Find the string "index" in the data, and copy out each line that has it.

########################################

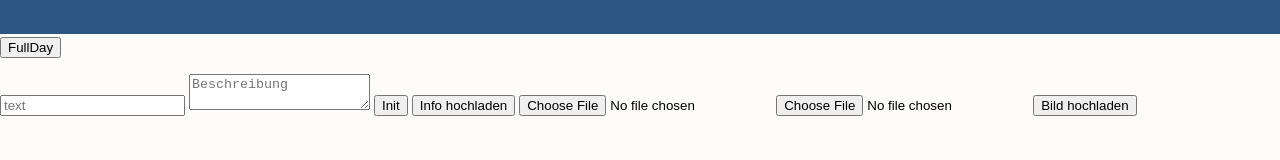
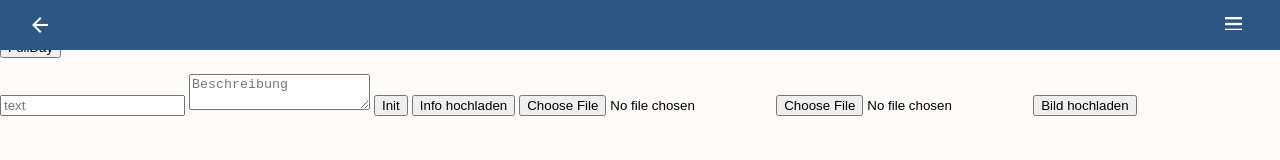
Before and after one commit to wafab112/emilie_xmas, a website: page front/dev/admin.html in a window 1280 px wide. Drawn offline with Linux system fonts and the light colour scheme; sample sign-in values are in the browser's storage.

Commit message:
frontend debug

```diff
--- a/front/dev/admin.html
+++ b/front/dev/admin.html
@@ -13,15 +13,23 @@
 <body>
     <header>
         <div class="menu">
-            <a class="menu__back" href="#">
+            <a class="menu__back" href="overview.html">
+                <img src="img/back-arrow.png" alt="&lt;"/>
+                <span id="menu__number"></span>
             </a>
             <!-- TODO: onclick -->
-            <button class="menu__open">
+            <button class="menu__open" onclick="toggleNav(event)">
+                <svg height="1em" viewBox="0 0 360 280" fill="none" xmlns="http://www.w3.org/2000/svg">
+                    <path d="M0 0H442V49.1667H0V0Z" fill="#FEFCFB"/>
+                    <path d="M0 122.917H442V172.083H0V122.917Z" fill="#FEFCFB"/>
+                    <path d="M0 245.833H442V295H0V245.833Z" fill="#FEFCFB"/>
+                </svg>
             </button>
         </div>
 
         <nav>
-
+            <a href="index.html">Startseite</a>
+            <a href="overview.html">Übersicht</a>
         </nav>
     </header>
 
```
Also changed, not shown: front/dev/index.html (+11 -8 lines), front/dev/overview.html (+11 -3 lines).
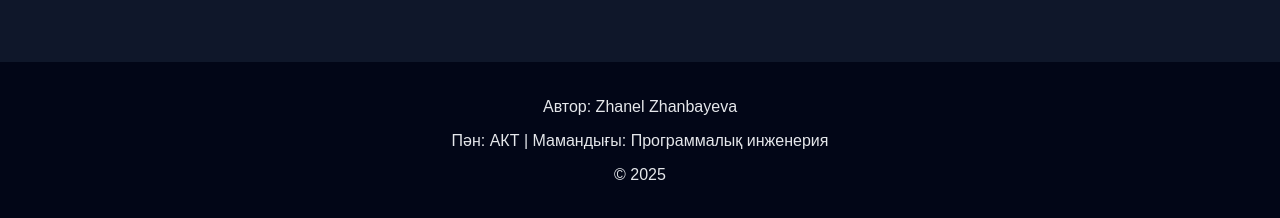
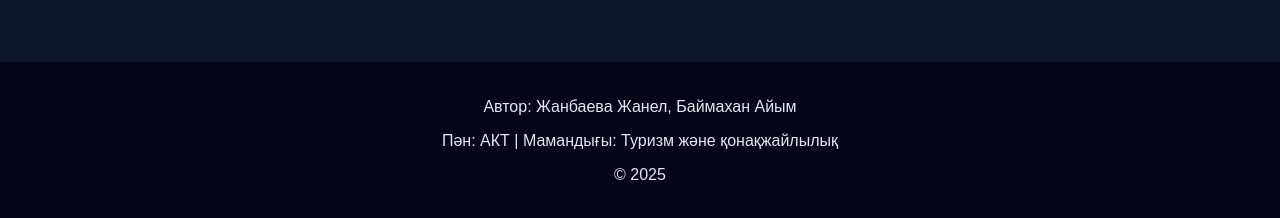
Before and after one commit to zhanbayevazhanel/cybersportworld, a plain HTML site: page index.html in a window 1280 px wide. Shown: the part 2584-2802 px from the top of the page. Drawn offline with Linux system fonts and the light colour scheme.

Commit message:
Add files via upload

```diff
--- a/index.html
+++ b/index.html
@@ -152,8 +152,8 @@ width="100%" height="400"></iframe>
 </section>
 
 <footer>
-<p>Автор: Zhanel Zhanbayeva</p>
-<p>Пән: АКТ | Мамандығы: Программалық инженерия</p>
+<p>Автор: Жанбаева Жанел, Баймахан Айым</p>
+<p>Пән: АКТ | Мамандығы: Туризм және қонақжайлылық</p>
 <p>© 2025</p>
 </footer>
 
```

########################################

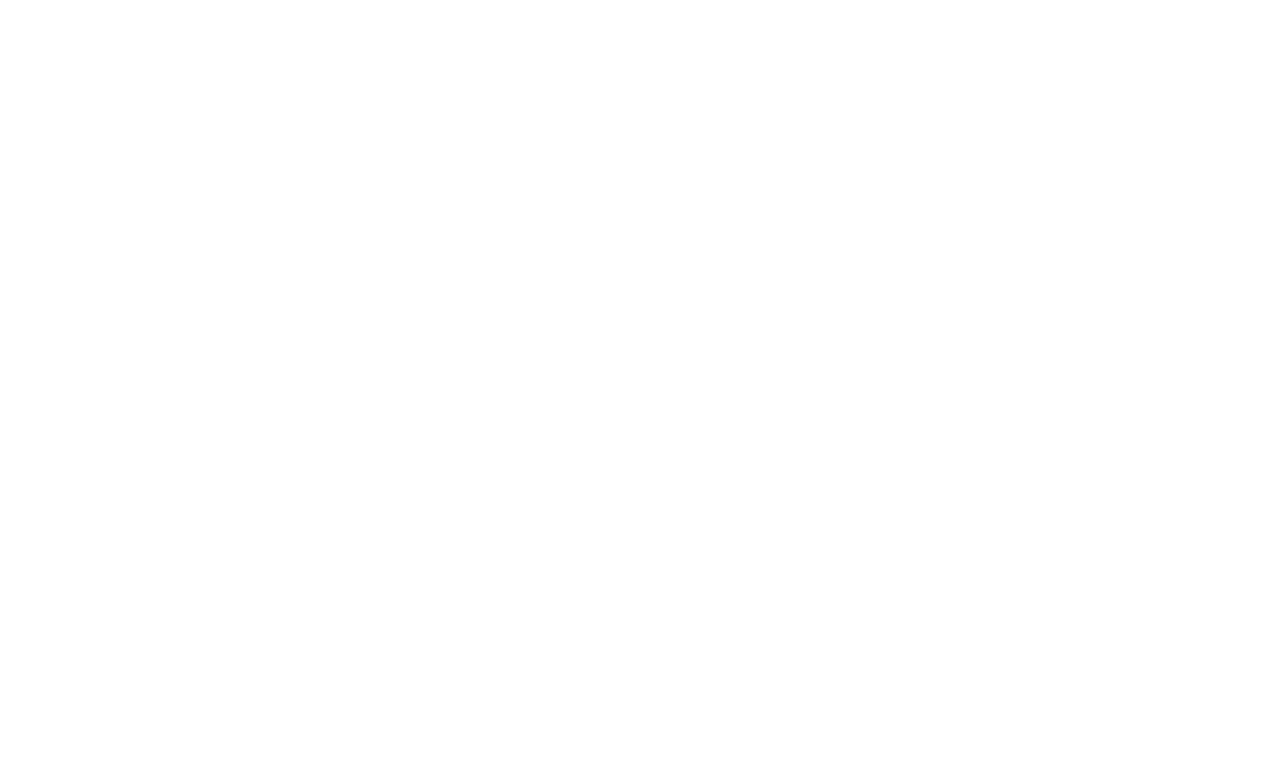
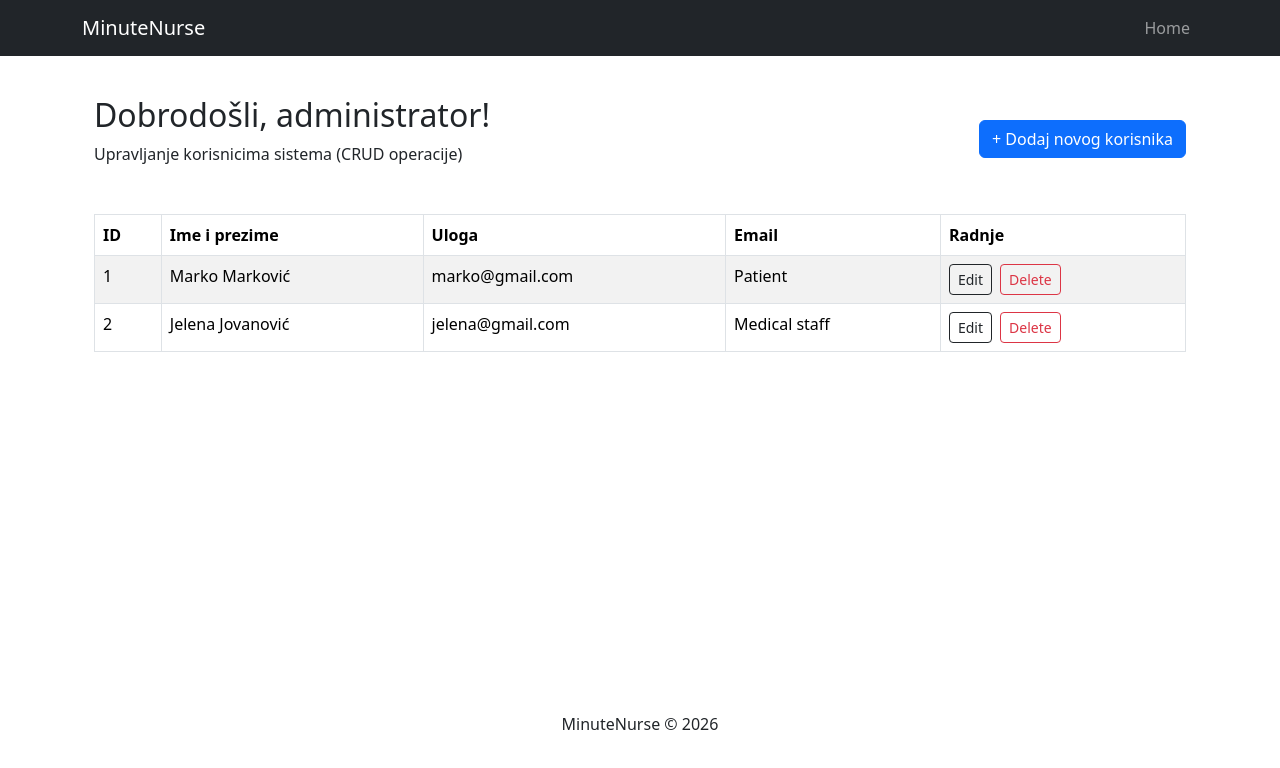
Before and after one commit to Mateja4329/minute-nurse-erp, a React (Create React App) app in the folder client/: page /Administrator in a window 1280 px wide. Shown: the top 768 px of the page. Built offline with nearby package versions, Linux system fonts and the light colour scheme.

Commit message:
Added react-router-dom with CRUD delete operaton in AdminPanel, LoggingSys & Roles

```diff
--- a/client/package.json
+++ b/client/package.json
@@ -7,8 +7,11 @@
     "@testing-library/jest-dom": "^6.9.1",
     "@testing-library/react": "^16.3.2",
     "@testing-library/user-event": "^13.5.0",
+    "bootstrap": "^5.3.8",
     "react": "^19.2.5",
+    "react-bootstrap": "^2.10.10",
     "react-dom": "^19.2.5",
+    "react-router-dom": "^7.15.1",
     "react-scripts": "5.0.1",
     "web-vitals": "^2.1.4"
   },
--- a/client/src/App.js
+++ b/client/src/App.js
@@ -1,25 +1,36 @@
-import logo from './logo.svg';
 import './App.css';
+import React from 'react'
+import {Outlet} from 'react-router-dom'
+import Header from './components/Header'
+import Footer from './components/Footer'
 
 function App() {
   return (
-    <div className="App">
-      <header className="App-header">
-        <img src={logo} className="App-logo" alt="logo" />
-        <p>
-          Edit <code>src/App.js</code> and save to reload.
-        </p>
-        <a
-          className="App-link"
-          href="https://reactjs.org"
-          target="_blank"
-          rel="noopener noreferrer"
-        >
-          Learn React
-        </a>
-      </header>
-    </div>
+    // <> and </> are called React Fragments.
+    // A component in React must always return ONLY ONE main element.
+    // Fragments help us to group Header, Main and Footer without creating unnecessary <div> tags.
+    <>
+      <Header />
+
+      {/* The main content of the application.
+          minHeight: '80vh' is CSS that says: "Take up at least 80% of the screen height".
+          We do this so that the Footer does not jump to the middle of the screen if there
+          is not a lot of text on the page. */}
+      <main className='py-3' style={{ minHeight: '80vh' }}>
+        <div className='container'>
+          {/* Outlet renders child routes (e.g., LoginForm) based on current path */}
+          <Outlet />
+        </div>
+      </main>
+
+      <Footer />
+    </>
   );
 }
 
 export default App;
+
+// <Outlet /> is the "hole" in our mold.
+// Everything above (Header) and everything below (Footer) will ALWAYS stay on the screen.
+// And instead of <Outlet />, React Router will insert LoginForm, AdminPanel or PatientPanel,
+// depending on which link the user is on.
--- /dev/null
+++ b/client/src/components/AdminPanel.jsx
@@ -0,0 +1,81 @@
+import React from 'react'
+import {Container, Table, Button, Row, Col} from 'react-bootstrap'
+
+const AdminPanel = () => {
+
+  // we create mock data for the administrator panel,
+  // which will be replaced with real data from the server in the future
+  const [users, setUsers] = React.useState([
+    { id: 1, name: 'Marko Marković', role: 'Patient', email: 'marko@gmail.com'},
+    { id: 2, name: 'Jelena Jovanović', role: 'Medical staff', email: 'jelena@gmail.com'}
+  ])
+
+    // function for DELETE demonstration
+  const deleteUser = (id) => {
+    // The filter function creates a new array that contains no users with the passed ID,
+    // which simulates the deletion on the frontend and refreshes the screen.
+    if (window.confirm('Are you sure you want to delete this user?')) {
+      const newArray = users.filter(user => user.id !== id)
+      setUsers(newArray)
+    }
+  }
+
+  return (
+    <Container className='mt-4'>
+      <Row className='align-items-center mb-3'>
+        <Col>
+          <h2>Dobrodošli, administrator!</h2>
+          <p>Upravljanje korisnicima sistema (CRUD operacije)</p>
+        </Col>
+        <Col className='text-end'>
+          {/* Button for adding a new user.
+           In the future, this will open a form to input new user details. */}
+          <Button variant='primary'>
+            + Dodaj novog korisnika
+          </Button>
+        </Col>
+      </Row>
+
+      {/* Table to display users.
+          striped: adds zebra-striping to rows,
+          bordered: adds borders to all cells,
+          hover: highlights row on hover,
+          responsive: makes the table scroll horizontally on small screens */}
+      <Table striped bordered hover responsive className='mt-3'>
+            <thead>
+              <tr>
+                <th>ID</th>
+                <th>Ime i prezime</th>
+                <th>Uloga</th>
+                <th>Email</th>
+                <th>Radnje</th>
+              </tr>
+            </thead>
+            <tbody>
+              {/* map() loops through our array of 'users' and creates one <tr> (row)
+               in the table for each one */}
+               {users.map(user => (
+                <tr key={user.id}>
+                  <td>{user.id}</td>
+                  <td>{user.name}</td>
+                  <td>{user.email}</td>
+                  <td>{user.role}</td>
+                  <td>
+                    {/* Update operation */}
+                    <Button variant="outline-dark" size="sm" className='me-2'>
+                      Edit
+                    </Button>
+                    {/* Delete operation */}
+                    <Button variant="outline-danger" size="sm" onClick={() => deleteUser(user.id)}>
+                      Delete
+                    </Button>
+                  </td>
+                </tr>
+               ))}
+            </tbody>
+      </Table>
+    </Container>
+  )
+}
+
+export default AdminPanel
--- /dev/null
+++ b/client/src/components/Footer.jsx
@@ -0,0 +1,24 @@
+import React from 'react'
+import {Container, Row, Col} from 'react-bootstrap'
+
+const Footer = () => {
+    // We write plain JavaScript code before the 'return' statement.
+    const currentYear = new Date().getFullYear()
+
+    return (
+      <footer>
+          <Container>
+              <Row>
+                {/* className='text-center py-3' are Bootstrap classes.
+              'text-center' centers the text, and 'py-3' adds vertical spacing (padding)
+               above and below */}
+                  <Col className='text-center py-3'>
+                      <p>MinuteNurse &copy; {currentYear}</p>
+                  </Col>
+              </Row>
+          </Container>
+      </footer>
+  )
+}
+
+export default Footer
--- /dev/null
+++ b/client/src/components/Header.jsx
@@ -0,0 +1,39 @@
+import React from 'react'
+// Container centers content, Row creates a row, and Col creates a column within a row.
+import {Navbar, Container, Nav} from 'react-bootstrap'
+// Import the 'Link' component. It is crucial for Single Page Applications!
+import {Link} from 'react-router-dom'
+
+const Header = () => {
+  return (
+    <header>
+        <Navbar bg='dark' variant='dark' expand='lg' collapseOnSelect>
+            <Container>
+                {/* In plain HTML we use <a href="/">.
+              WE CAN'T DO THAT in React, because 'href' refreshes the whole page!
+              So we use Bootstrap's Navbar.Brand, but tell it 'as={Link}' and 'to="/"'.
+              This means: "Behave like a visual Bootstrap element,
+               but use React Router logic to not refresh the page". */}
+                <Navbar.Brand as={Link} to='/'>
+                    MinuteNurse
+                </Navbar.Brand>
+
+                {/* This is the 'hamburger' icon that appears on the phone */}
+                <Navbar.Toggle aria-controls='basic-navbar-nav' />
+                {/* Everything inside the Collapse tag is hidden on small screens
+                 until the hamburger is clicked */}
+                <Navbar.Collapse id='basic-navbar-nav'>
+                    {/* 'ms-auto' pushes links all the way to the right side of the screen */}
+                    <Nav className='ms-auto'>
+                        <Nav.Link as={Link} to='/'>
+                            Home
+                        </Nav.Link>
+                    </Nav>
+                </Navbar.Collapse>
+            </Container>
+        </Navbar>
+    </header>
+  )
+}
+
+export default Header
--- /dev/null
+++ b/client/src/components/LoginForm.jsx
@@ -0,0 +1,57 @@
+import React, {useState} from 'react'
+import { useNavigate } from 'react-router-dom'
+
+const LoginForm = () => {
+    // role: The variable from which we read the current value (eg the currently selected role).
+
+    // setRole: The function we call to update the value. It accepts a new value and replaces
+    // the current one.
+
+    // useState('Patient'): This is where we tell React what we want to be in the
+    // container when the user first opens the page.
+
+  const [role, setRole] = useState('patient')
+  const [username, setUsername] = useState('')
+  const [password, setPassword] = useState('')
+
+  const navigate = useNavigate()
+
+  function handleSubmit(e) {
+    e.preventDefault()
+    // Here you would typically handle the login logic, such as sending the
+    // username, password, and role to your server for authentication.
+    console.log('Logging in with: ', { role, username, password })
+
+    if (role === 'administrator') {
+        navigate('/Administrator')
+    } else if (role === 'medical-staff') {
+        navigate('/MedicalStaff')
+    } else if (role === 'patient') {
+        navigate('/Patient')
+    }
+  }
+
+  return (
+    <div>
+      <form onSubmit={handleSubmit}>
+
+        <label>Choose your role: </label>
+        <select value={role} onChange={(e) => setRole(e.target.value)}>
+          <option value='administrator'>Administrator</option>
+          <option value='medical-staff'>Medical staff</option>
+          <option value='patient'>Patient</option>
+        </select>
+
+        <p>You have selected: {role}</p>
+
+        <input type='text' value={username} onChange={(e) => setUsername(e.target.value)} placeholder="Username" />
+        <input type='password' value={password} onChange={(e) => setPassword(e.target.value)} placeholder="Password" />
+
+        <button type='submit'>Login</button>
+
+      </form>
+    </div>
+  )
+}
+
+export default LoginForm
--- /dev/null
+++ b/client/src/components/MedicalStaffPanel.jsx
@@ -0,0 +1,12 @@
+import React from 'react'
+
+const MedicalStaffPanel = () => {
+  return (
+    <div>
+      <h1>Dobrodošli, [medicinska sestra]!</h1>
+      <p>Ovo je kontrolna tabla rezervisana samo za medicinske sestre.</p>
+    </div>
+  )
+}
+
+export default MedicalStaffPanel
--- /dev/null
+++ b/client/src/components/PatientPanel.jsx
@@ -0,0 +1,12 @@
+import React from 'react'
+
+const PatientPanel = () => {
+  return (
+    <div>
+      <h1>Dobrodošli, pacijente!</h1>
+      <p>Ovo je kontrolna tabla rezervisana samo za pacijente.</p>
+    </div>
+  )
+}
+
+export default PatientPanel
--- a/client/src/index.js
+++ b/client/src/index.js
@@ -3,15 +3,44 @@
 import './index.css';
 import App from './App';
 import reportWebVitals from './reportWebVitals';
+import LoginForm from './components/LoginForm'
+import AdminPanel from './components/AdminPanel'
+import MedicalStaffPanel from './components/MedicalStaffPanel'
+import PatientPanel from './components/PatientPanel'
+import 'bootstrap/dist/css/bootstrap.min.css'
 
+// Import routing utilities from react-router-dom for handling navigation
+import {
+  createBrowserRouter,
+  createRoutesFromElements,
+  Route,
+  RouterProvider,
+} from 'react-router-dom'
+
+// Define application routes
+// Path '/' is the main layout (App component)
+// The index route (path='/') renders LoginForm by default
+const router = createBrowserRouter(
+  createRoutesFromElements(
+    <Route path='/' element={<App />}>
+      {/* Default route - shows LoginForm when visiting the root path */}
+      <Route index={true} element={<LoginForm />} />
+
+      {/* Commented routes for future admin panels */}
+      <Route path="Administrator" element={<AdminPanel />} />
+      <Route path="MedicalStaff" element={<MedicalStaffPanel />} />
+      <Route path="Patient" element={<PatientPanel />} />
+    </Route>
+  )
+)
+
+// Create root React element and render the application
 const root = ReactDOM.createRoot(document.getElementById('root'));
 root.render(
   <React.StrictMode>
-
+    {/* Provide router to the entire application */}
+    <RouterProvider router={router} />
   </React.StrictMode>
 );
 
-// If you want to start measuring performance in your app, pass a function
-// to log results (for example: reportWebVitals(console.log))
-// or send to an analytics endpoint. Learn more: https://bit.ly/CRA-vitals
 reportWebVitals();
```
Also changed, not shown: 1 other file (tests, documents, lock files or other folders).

########################################

#### Response area:
+            <a href="index.html">Startseite</a>
Also changed, not shown: front/dev/index.html (+11 -8 lines), front/dev/overview.html (+11 -3 lines).
Before and after one commit to zhanbayevazhanel/cybersportworld, a plain HTML site: page index.html in a window 1280 px wide. Shown: the part 2584-2802 px from the top of the page. Drawn offline with Linux system fonts and the light colour scheme.
--- a/index.html
+++ b/index.html
--- a/client/src/index.js
+++ b/client/src/index.js
 import './index.css';
+// The index route (path='/') renders LoginForm by default
+      <Route index={true} element={<LoginForm />} />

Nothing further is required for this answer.